Letters of intent recent cases
  • Herbert Smith Freehills LLP
  • United Kingdom
  • November 30 2010

Letters of intent often form the foundation for construction works, but they also often form the basis for disputes


Recovering losses incurred in settlement of a third party claim
  • Herbert Smith Freehills LLP
  • United Kingdom
  • August 30 2011

Under the usual principles of causation, in order to be successful in its claim before a court or tribunal, the claimant has to demonstrate that there has been a breach of contract and that that breach caused the claimant loss andor damage, and has to prove the quantification of that loss


Excluding liability for consequential loss and loss of profits
  • Herbert Smith Freehills LLP
  • United Kingdom
  • May 15 2009

In construction and engineering projects, the financial consequences of a breach of contract may be considerable in the worst case an employer may suffer extensive losses, including loss of profits, loss of business and loss of revenue


Recovering wasted management costs
  • Herbert Smith Freehills LLP
  • United Kingdom
  • February 29 2012

Significant management costs can be incurred when one party is required to reorganize internal resources or divert staff from their usual activities in order to investigate, manage and mitigate the effects of the other party's breach of contract


Concurrent delay an update
  • Herbert Smith Freehills LLP
  • United Kingdom
  • July 29 2011

Delay is, of course, a common problem on construction projects worldwide


Direct or indirect loss?
  • Herbert Smith Freehills LLP
  • United Kingdom
  • September 30 2011

Construction contracts often contain a provision excluding liability for indirect and consequential loss, but the distinction between direct loss and indirectconsequential loss can be a confusing one


Ignore notice requirements at your peril
  • Herbert Smith Freehills LLP
  • United Kingdom
  • April 15 2009

Most construction and engineering contracts require the contractor to give notice to the employer of events or circumstances when they happen as the first step in the process of claiming an extension of time andor additional cost


Is the credit crunch an event of force majeure or frustration?
  • Herbert Smith Freehills LLP
  • United Kingdom
  • November 30 2009

We have received a number of enquiries in recent months about the extent to which contractors can argue that a construction contract should be renegotiated (or even terminated) to take into account the increased cost, or reduced availability, of finance for major projects as a result of the global financial crisis

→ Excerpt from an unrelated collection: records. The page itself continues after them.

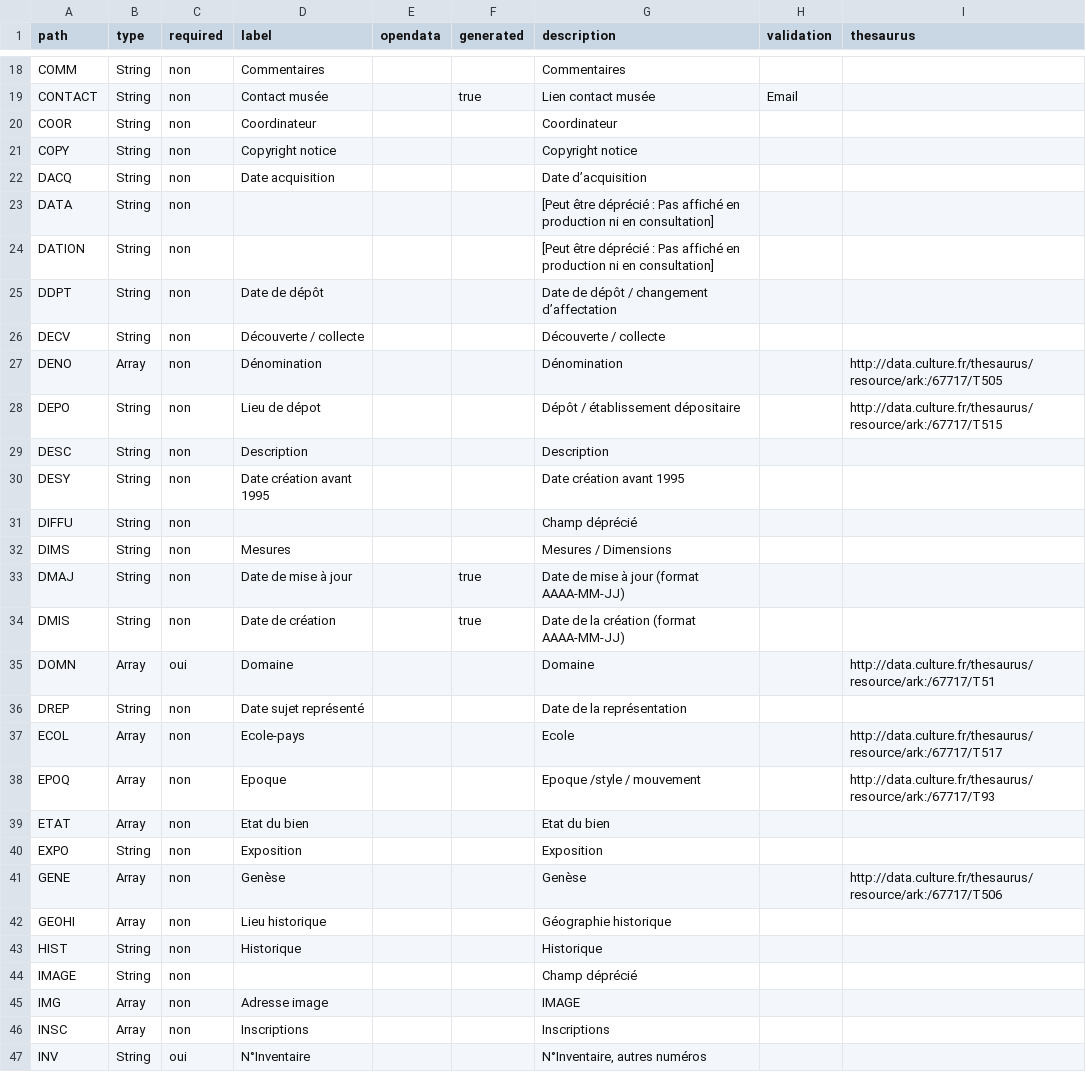
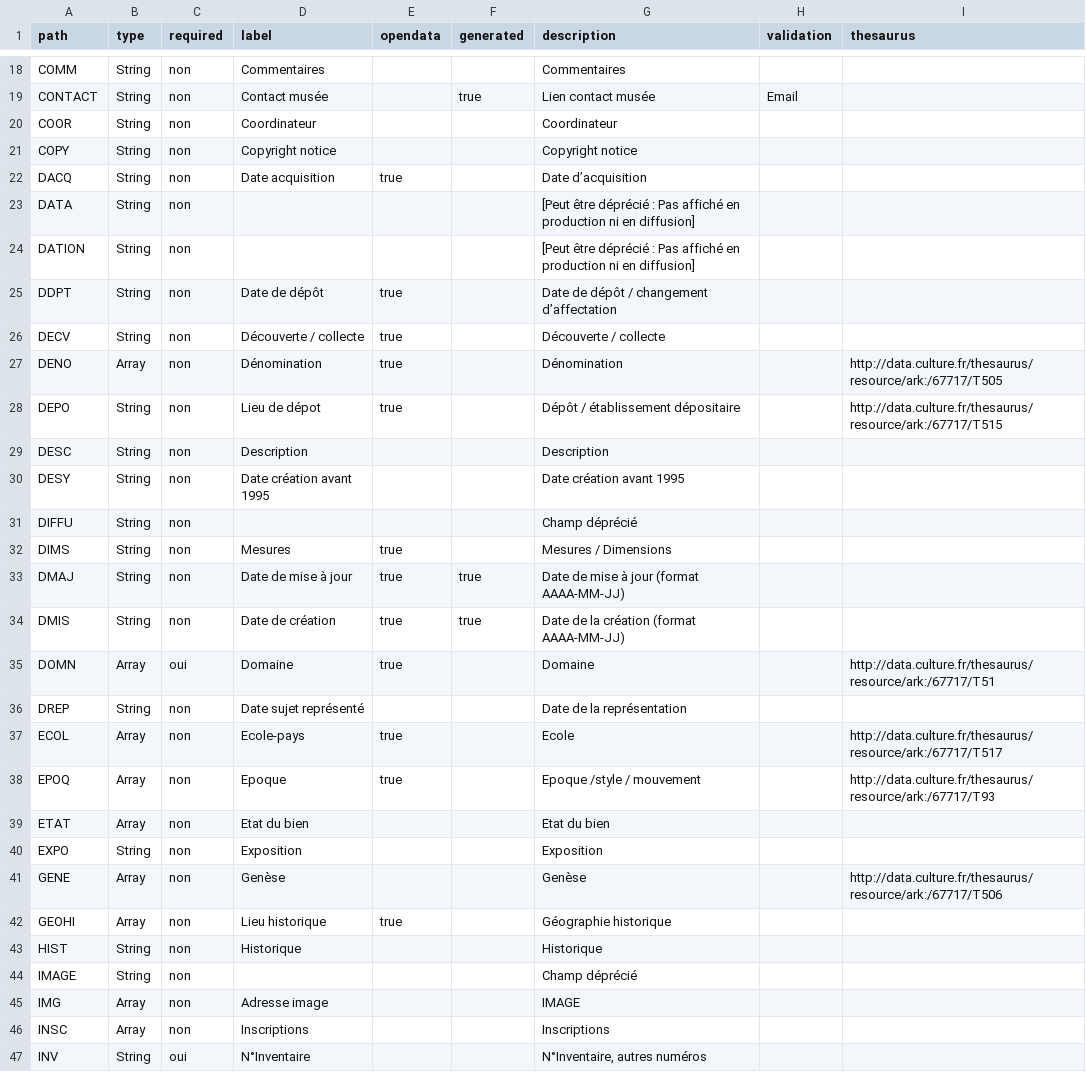
Before and after one commit to betagouv/pop, a CSV file: apps/api/csv/joconde.csv, drawn as a sheet; only a part is shown, gaps mark what is left out; the diff covers the shown part only.

```diff
--- a/apps/api/csv/joconde.csv
+++ b/apps/api/csv/joconde.csv
@@ -21,9 +21,9 @@ path,type,required,label,opendata,generated,description,validation,thesaurus
 "COPY","String","non","Copyright notice","","","Copyright notice","",""
-"DACQ","String","non","Date acquisition","","","Date d’acquisition","",""
-"DATA","String","non","","","","[Peut être déprécié : Pas affiché en production ni en consultation]  ","",""
-"DATION","String","non","","","","[Peut être déprécié : Pas affiché en production ni en consultation]  ","",""
-"DDPT","String","non","Date de dépôt","","","Date de dépôt / changement d’affectation","",""
-"DECV","String","non","Découverte / collecte","","","Découverte / collecte","",""
-"DENO","Array","non","Dénomination","","","Dénomination","","http://data.culture.fr/thesaurus/resource/ark:/67717/T505"
-"DEPO","String","non","Lieu de dépot","","","Dépôt / établissement dépositaire","","http://data.culture.fr/thesaurus/resource/ark:/67717/T515"
+"DACQ","String","non","Date acquisition","true","","Date d’acquisition","",""
+"DATA","String","non","","","","[Peut être déprécié : Pas affiché en production ni en diffusion]  ","",""
+"DATION","String","non","","","","[Peut être déprécié : Pas affiché en production ni en diffusion]  ","",""
+"DDPT","String","non","Date de dépôt","true","","Date de dépôt / changement d’affectation","",""
+"DECV","String","non","Découverte / collecte","true","","Découverte / collecte","",""
+"DENO","Array","non","Dénomination","true","","Dénomination","","http://data.culture.fr/thesaurus/resource/ark:/67717/T505"
+"DEPO","String","non","Lieu de dépot","true","","Dépôt / établissement dépositaire","","http://data.culture.fr/thesaurus/resource/ark:/67717/T515"
 "DESC","String","non","Description","","","Description ","",""
@@ -31,9 +31,9 @@ path,type,required,label,opendata,generated,description,validation,thesaurus
 "DIFFU","String","non","","","","Champ déprécié","",""
-"DIMS","String","non","Mesures","","","Mesures / Dimensions","",""
-"DMAJ","String","non","Date de mise à jour","","true","Date de mise à jour (format AAAA-MM-JJ)","",""
-"DMIS","String","non","Date de création","","true","Date de la création (format AAAA-MM-JJ)","",""
-"DOMN","Array","oui","Domaine","","","Domaine","","http://data.culture.fr/thesaurus/resource/ark:/67717/T51"
+"DIMS","String","non","Mesures","true","","Mesures / Dimensions","",""
+"DMAJ","String","non","Date de mise à jour","true","true","Date de mise à jour (format AAAA-MM-JJ)","",""
+"DMIS","String","non","Date de création","true","true","Date de la création (format AAAA-MM-JJ)","",""
+"DOMN","Array","oui","Domaine","true","","Domaine","","http://data.culture.fr/thesaurus/resource/ark:/67717/T51"
 "DREP","String","non","Date sujet représenté","","","Date de la représentation","",""
-"ECOL","Array","non","Ecole-pays","","","Ecole ","","http://data.culture.fr/thesaurus/resource/ark:/67717/T517"
-"EPOQ","Array","non","Epoque","","","Epoque /style / mouvement ","","http://data.culture.fr/thesaurus/resource/ark:/67717/T93"
+"ECOL","Array","non","Ecole-pays","true","","Ecole ","","http://data.culture.fr/thesaurus/resource/ark:/67717/T517"
+"EPOQ","Array","non","Epoque","true","","Epoque /style / mouvement ","","http://data.culture.fr/thesaurus/resource/ark:/67717/T93"
 "ETAT","Array","non","Etat du bien","","","Etat du bien","",""
@@ -41,3 +41,3 @@ path,type,required,label,opendata,generated,description,validation,thesaurus
 "GENE","Array","non","Genèse","","","Genèse ","","http://data.culture.fr/thesaurus/resource/ark:/67717/T506"
-"GEOHI","Array","non","Lieu historique","","","Géographie historique","",""
+"GEOHI","Array","non","Lieu historique","true","","Géographie historique","",""
 "HIST","String","non","Historique","","","Historique","",""
```
Also changed, not shown: 22 edited cells elsewhere in this file, apps/api/csv/memoire.csv, apps/api/csv/merimee.csv, 11 other files.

Liquidated damages clauses unenforceable as penalties
  • Herbert Smith Freehills LLP
  • United Kingdom
  • February 24 2010

In our last newsletter we discussed the basic principles of liquidated damages clauses


The City Inn decision a common sense approach to concurrent delays?
  • Herbert Smith Freehills LLP
  • United Kingdom
  • August 30 2010

On 22 July, the Scottish Inner House (appeal court) in City Inn v Shepherd Construction handed down a significant judgment on an important issue relating to the assessment of concurrent delays in awarding extensions of time